→ **Assignment**: Below are some records; find each line that carries the word "with" and copy it.

Start of Block

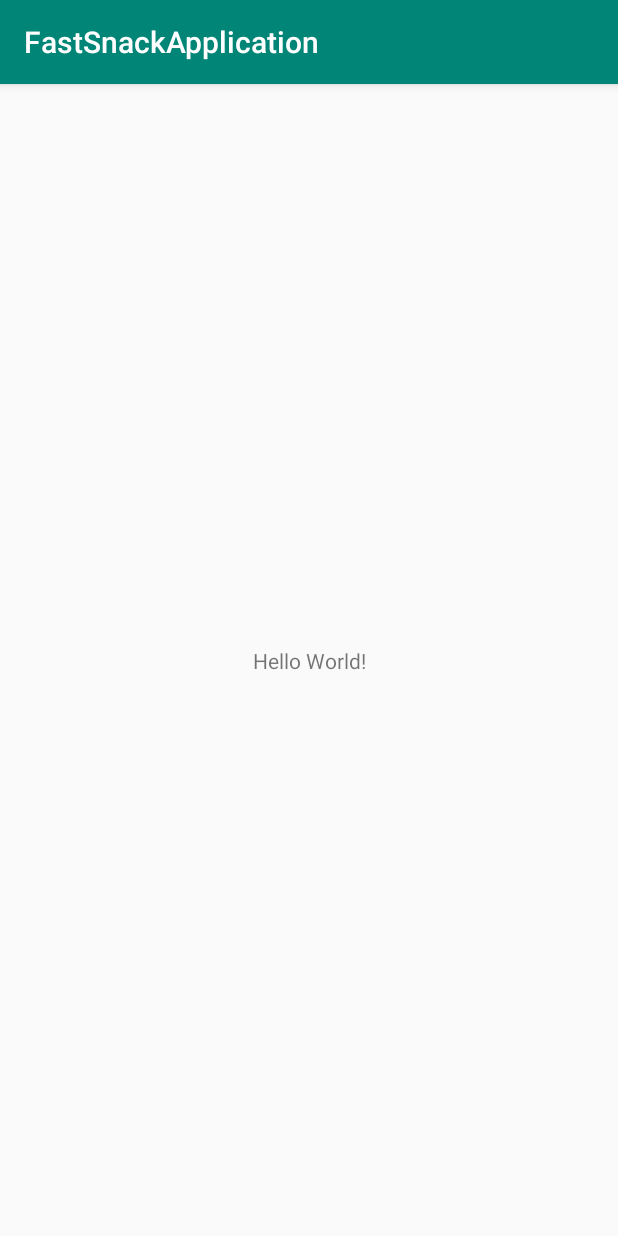
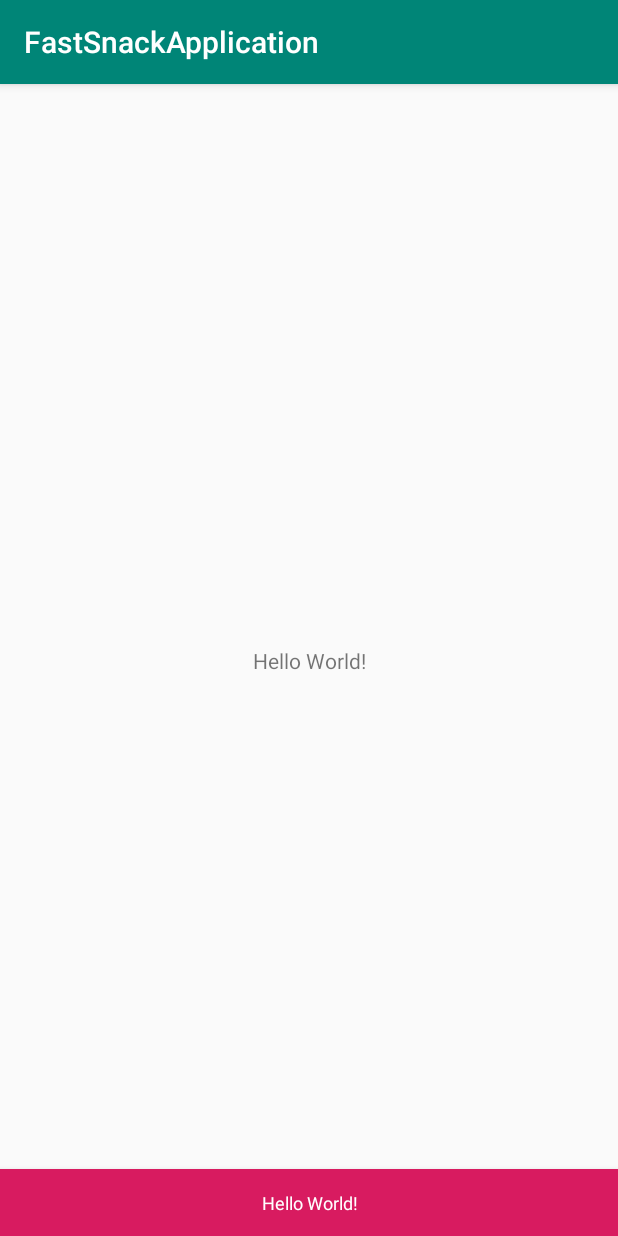
Before and after one commit to softrunapp/fastsnack, an Android app: the first screen one second after launch (MainActivity), on a phone screen of 412 x 824 dp. Run offline under Robolectric (Android 15) with nearby library versions, the phone set to English and light mode, and no system bars.

Commit message:
add backgroundColor method in FastSnack class add Application class

```diff
--- a/app/build.gradle
+++ b/app/build.gradle
@@ -25,4 +25,5 @@ dependencies {
     testImplementation 'junit:junit:4.12'
     androidTestImplementation 'com.android.support.test:runner:1.0.2'
     androidTestImplementation 'com.android.support.test.espresso:espresso-core:3.0.2'
+    implementation project(path: ':fastsnack')
 }
--- a/app/src/main/AndroidManifest.xml
+++ b/app/src/main/AndroidManifest.xml
@@ -3,6 +3,7 @@
     package="com.softunapps.fastsnackapplication">
 
     <application
+        android:name=".MyApplication"
         android:allowBackup="true"
         android:icon="@mipmap/ic_launcher"
         android:label="@string/app_name"
--- a/app/src/main/java/com/softunapps/fastsnackapplication/MainActivity.java
+++ b/app/src/main/java/com/softunapps/fastsnackapplication/MainActivity.java
@@ -2,6 +2,8 @@ package com.softunapps.fastsnackapplication;
 
 import android.support.v7.app.AppCompatActivity;
 import android.os.Bundle;
+
+import com.softunapps.fastsnack.FastSnack;
 
 public class MainActivity extends AppCompatActivity {
 
@@ -9,5 +11,8 @@ public class MainActivity extends AppCompatActivity {
     protected void onCreate(Bundle savedInstanceState) {
         super.onCreate(savedInstanceState);
         setContentView(R.layout.activity_main);
+
+        FastSnack.on(findViewById(R.id.root)).message("Hello World!").backgroundColor(getColor(R.color.colorAccent)).show();
+
     }
 }
--- /dev/null
+++ b/app/src/main/java/com/softunapps/fastsnackapplication/MyApplication.java
@@ -0,0 +1,15 @@
+package com.softunapps.fastsnackapplication;
+
+import android.app.Application;
+
+import com.softunapps.fastsnack.FastSnackConfigs;
+
+public class MyApplication extends Application {
+    @Override
+    public void onCreate() {
+        super.onCreate();
+
+        FastSnackConfigs.buildDefaults()
+                .setBackgroundColor(getColor(R.color.colorPrimaryDark));
+    }
+}
--- a/app/src/main/res/layout/activity_main.xml
+++ b/app/src/main/res/layout/activity_main.xml
@@ -2,6 +2,7 @@
 <android.support.constraint.ConstraintLayout xmlns:android="http://schemas.android.com/apk/res/android"
     xmlns:app="http://schemas.android.com/apk/res-auto"
     xmlns:tools="http://schemas.android.com/tools"
+    android:id="@+id/root"
     android:layout_width="match_parent"
     android:layout_height="match_parent"
     tools:context=".MainActivity">
--- a/fastsnack/src/main/java/com/softunapps/fastsnack/FastSnack.java
+++ b/fastsnack/src/main/java/com/softunapps/fastsnack/FastSnack.java
@@ -88,6 +88,11 @@ public class FastSnack {
         return this;
     }
 
+    public FastSnack backgroundColor(@ColorInt int backgroundColor) {
+        this.mBackgroundColor = backgroundColor;
+        return this;
+    }
+
     public FastSnack textAlignment(int textAlignment) {
         this.mTextAlignment = textAlignment;
         return this;
```
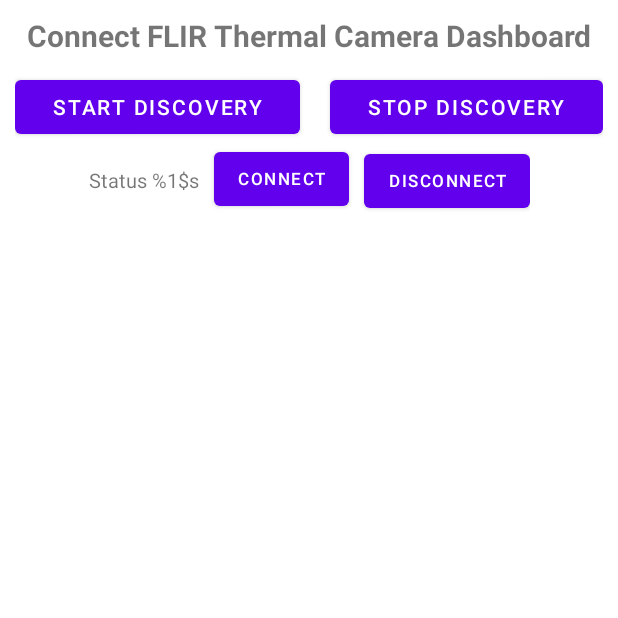
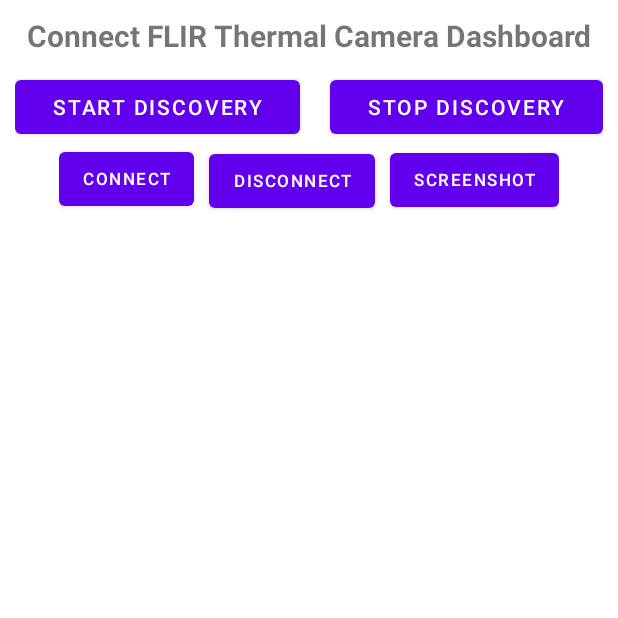
Before and after one commit to cthacker-udel/ThermalCameraApplication, an Android app: the FlirActivity screen opened directly, with no data from a screen before it, on a phone screen of 412 x 824 dp, the top half of it. Run offline under Robolectric (Android 15) with nearby library versions, the phone set to English and light mode, and no system bars; libraries missing offline, so code that uses them is left out: com.flir.thermalsdk; 2 statements that could not run were skipped.

Commit message:
Added screenshot functionality

```diff
--- a/app/src/main/res/layout/activity_flir.xml
+++ b/app/src/main/res/layout/activity_flir.xml
@@ -58,19 +58,6 @@
         android:id="@+id/connect_panel"
         >
 
-        <TextView
-            android:id="@+id/discovery_status"
-            android:layout_width="wrap_content"
-            android:layout_height="match_parent"
-            android:layout_gravity="center_vertical"
-            android:gravity="center_vertical"
-            android:text="@string/discovery_status_text"
-            android:textSize="13sp"
-            app:layout_constraintStart_toStartOf="parent"
-            app:layout_constraintTop_toTopOf="parent"
-            android:layout_marginEnd="10dp"
-            />
-
         <Button
             android:id="@+id/connect_flir_one"
             android:layout_width="wrap_content"
@@ -92,6 +79,15 @@
             app:layout_constraintStart_toStartOf="@+id/connect_flir_one"
             app:layout_constraintTop_toBottomOf="@+id/connect_flir_one"
             android:layout_marginStart="10dp" />
+        <Button
+            android:layout_width="wrap_content"
+            android:layout_height="wrap_content"
+            android:text="@string/flir_activity_screenshot"
+            android:layout_gravity="center_vertical"
+            android:layout_marginStart="10dp"
+            android:textSize="11sp"
+            android:id="@+id/flir_screenshot_button"
+            />
     </LinearLayout>
 
 
--- a/app/src/main/res/values/strings.xml
+++ b/app/src/main/res/values/strings.xml
@@ -68,4 +68,5 @@
     <string name="title_activity_flir">FlirActivity</string>
     <string name="flir_activity_image_description">image with IR and visual data mixed</string>
     <string name="flir_activity_original_image_description">image with only visual image</string>
+    <string name="flir_activity_screenshot">Screenshot</string>
 </resources>
```
Also changed, not shown: app/src/main/java/com/example/thermalapplication/FlirActivity.java (+95 -5 lines).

End of Block

→ **Answer**:
Before and after one commit to softrunapp/fastsnack, an Android app: the first screen one second after launch (MainActivity), on a phone screen of 412 x 824 dp. Run offline under Robolectric (Android 15) with nearby library versions, the phone set to English and light mode, and no system bars.
Before and after one commit to cthacker-udel/ThermalCameraApplication, an Android app: the FlirActivity screen opened directly, with no data from a screen before it, on a phone screen of 412 x 824 dp, the top half of it. Run offline under Robolectric (Android 15) with nearby library versions, the phone set to English and light mode, and no system bars; libraries missing offline, so code that uses them is left out: com.flir.thermalsdk; 2 statements that could not run were skipped.
     <string name="flir_activity_image_description">image with IR and visual data mixed</string>
     <string name="flir_activity_original_image_description">image with only visual image</string>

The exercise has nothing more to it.